Running a successful business in our current economic climate takes more than just an excellent product or service. If you're a business owner, one of the most important New Year's Resolutions you can make is to run your business with greater "Emotional Intelligence" (EI). EI is a term popularized by Psychologist Daniel Goleman who defines it as "...the capacity for recognizing our own feelings and those of others, for motivating ourselves and for managing emotions well in ourselves and our relationships."
Here’s the full question that arrived in my inbox: “I came from a background that doesn’t value the gifts that I have developed. How can I learn to value my spiritual, creative and emotional gifts enough to feel that they are worth being paid for? If I don’t value them and see them as marketable, who will?” Great question! Here’s what I say a thousand times to clients: how you vote on your value from one hour to the next is not reliable or even useful.
What would happen at work if… 1. You repeatedly showed up late. 2. You consistently neglected your responsibilities. 3. You ignored your primary tasks because you tried to do everything yourself. If you committed these infractions at work, your employer would have cause for dismissal.
Do you have a "work husband" or "work wife" that you like to flirt with in the office?
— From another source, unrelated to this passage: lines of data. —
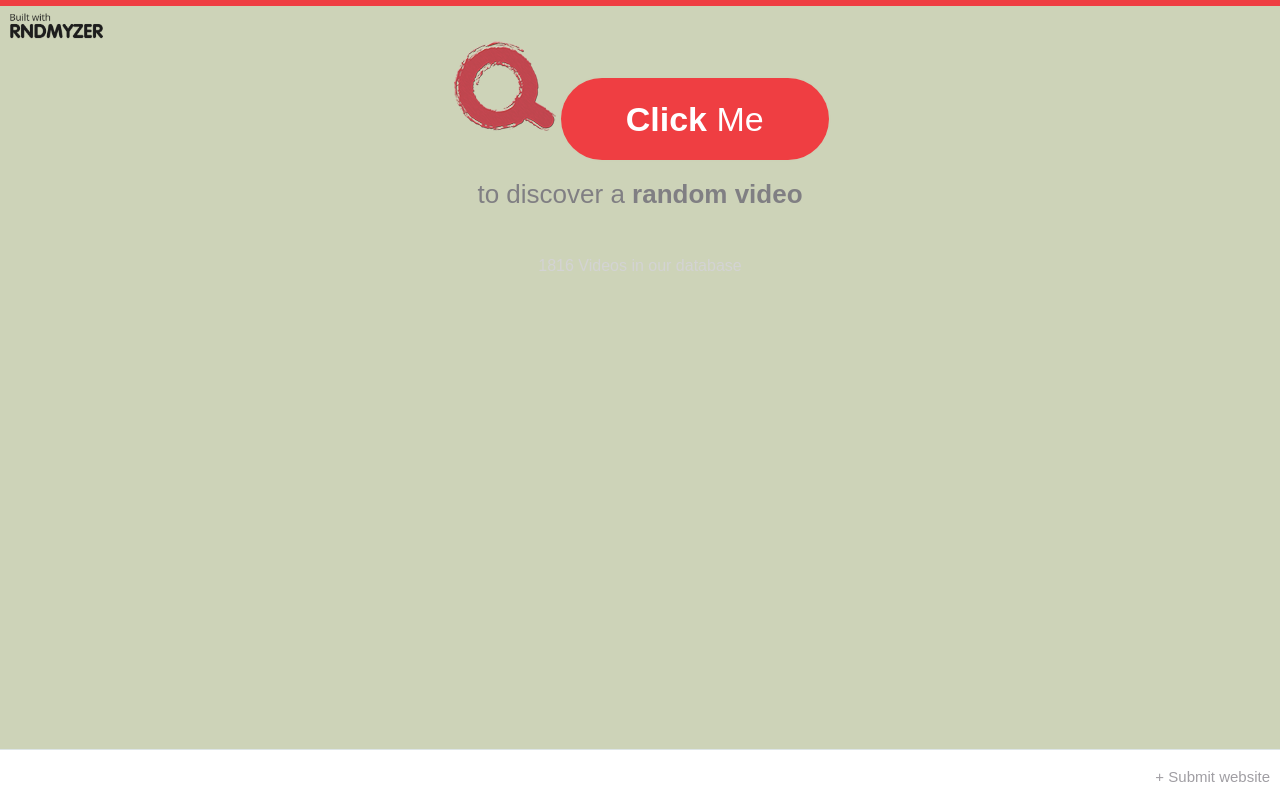
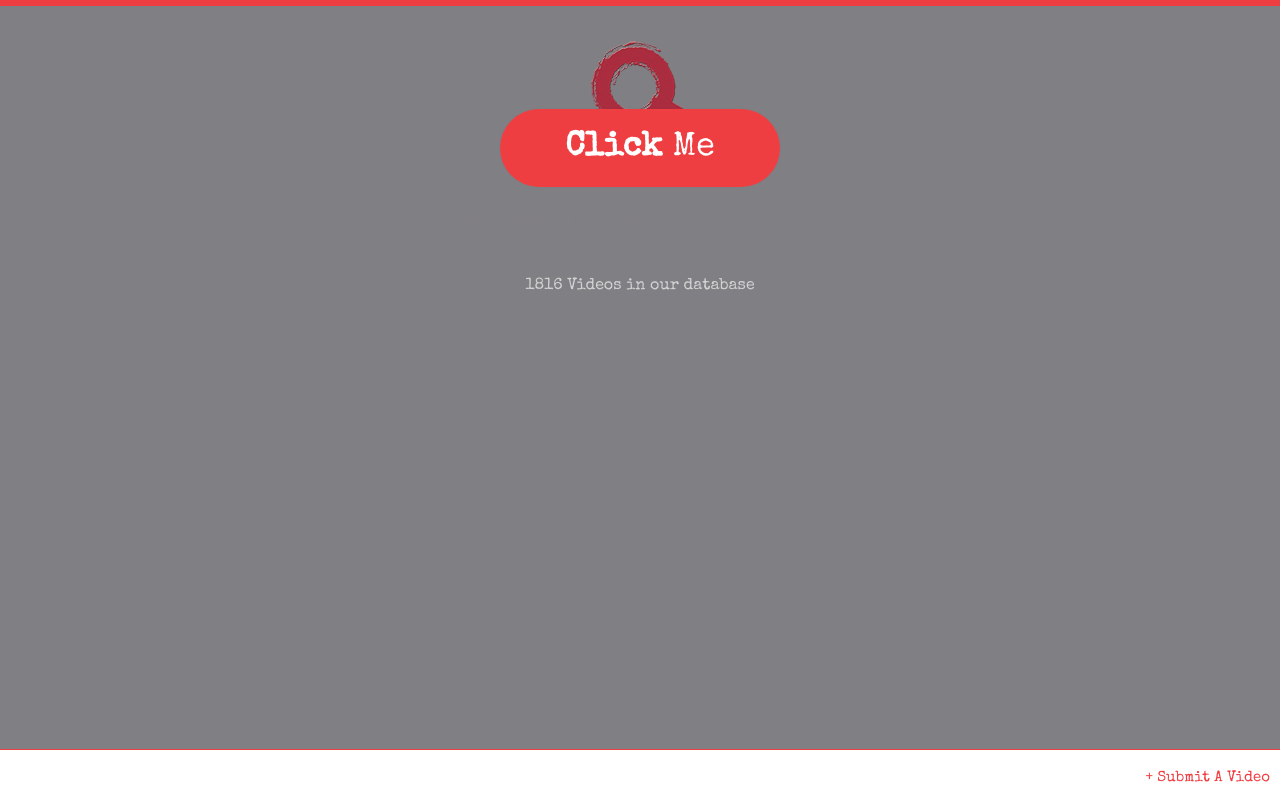
Before and after one commit to kamphey/qrandom, a PHP site: page / in a window 1280 px wide. Run offline with PHP 8.4, Linux system fonts and the light colour scheme.

Commit message:
fixed colors and logo
fixed colors and tried to center logo

```diff
--- a/index.php
+++ b/index.php
@@ -11,7 +11,7 @@ $counter = count($xml->url);
 	<script src="https://ajax.googleapis.com/ajax/libs/jquery/2.2.0/jquery.min.js"></script>
 	<link rel="stylesheet" type="text/css" href="style.css">
 	<link rel="stylesheet" type="text/css" href="animate.css">
-	<link href='https://fonts.googleapis.com/css?family=Open+Sans:400,300,600,700' rel='stylesheet' type='text/css'>
+	<link href='https://fonts.googleapis.com/css?family=Special+Elite' rel='stylesheet' type='text/css'>
 	<meta name="viewport" content="width=device-width, initial-scale=0.8">
 
 </head>
@@ -19,9 +19,7 @@ $counter = count($xml->url);
 
 	<div id="content">
 
-		<!--Built With RNDMYZER-->
-		<a href="http://rndmyzer.com"><img class="animated slideInLeft" id="builtwith" src="builtwith.png"></a>
-		<!--End Built With RNDMYZER-->
+
 
 		<!--Logo-->
 		<img id="logo" src="yourlogo.png">
@@ -50,7 +48,7 @@ $counter = count($xml->url);
 
 		<!--Footer-->
 		<div id="footer">
-			<a href="mailto:akamphey@qyoutv.com" id="submit">+ Submit website</a>
+			<a href="mailto:submissions@qyoutv.com" id="submit">+ Submit A Video</a>
 		</div>
 		<!--End Footer-->
 
--- a/style.css
+++ b/style.css
@@ -1,7 +1,7 @@
 body{
 	margin:0;
 	font-family: 'Special Elite', sans-serif;
-	background-color: #CDD3B8;
+	background-color: #807F83;
 	border-top: 6px solid #EF3E42;
 }
 
@@ -22,6 +22,8 @@ body{
 }
 
 #logo{
+	display: block;
+	margin: 0 auto;
 	max-width: 80%;
 	margin-top: 30px;
 	opacity: 0.7;
@@ -52,7 +54,7 @@ h2{
 }
 
 #mainButton:hover{
-	background-color: #807F83;
+	background-color: #F2E18B;
 	cursor: pointer;
 
     margin: 10px;
@@ -72,14 +74,14 @@ h2{
 	height:50px;
 	width: 100%;
 	background-color: white;
-	border-top: solid 1px #dde5e7;
+	border-top: solid 1px #EF3E42;
 	padding-left: 10px;
 	padding-right: 10px;
 }
 
 
 #submit{
-	color: #a09ea3;
+	color: #EF3E42;
 	position: absolute;
 	right:30px;
 	bottom:15px;
@@ -89,7 +91,7 @@ h2{
 }
 
 #submit:hover{
-	color: #41EE6A;
+	color: #807F83;
 	text-decoration: underline;
 }
 
```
Are you worried that this attraction—however small—might border on overpowering your attraction to your own spouse? Study: Men Like To Flirt With Coworkers Out Of Boredom In this video, Therapist, Spiritual Healing Expert and YourTango Expert Dr.
With so many people still struggling to find work in this slow moving economy, those with jobs being quite frugal even during the holidays, and many losing much of their retirement funds... are we all going to be working just like today till we're 80? I saw a tv news story of a woman who had always hoped she's retire in her 60s or even 70s, but now realizes she may have to continue working into her 80s. How many people can imagine this?
A couple of years ago, I began a very busy and fulfilling job. I was excited about the opportunities it presented to me. The more I immersed myself in the work, the more I was inspired by ideas about how the position could grow and evolve over time. I used my creativity and determination to try to bring about all that I believed was possible. When I started, I was naive about the inner-workings of the organization and the power imbalances that existed. It quickly became clear to me that trying to create any kind of meaningful change in the organization was going to be incredibly difficult. As I embraced the challenge, I worked hard, did my best and felt like I was living true to my values of honesty, hard work, connection and responsibility.
I admit, I’m not really into watching reality TV like The Bachelor or Survivor but when it comes to Bethenny Ever After, the show on Bravo about the American dream, um, I mean self-made millionaire Bethenny Frankel, I started to take notice. Week by week on Monday nights I became glued to the TV at 10 p.m. ET for a dose of escape television with a message.
Go ahead, be sexy at work. Be flirtatious. It may seem like it sets feminism back 1,000 years to say it, but the fact is, in a male-dominated industry, one of the smartest things a woman can do is use her feminine wiles to rise to the top.
Today's modern woman has taken on a lot more responsibility than ever before and is now learning to balance a career, motherhood, household upkeep and a loving relationship. How is it possible to evenly give attention to each one of these daily occurrences?
One question I get asked often when a client comes to me for guidance in finding a romantic partner is “ am I aiming too high”? Is it really possible for me to find a soul mate or is that something only found in fairy tales. After we have established that it is not only possible it is very worthwhile and can be one of the most fulfilling experiences a person can have the conversation turns to the HOW. How does one go about finding a soul mate?
“I know you believe you understand what you think I said. I'm not sure you realize what you heard is not what I meant.”- Robert McCloskey It has happened to all of us. We say something, and it is misconstrued or taken out of context and, suddenly, the person hearing it becomes incensed. They respond without thinking about it, and you are left with drama or a big problem. It happens at work, school and home. It happens in our marriages and relationships almost every day.
We all work hard on our careers, helping our friends and family, and doing all those necessary chores. Women, particularly, are very generous with giving of themselves to others, sometimes to the detriment of their own needs and desires. But we're all guilty of getting caught in routines that don't leave enough time or energy for the ones we love. We recently asked the YourTango Experts how we can find space in our busy lives for more quality time seeking love or spending time with our current relationships. Here's what they had to say:
You’re sitting at your computer at work and you’ve had it up to “here” with the pile of papers sitting on your desk. All you can think about is an afternoon escape. After all, the work will still be there when you get back. If you’re contemplating calling in sick or checking out early, double up with your partner so that you can really enjoy the day. A vacation for two is much more fun than one. Here are five ready-made reasons to hop the cubicle walls and make time for yourself and your loved one: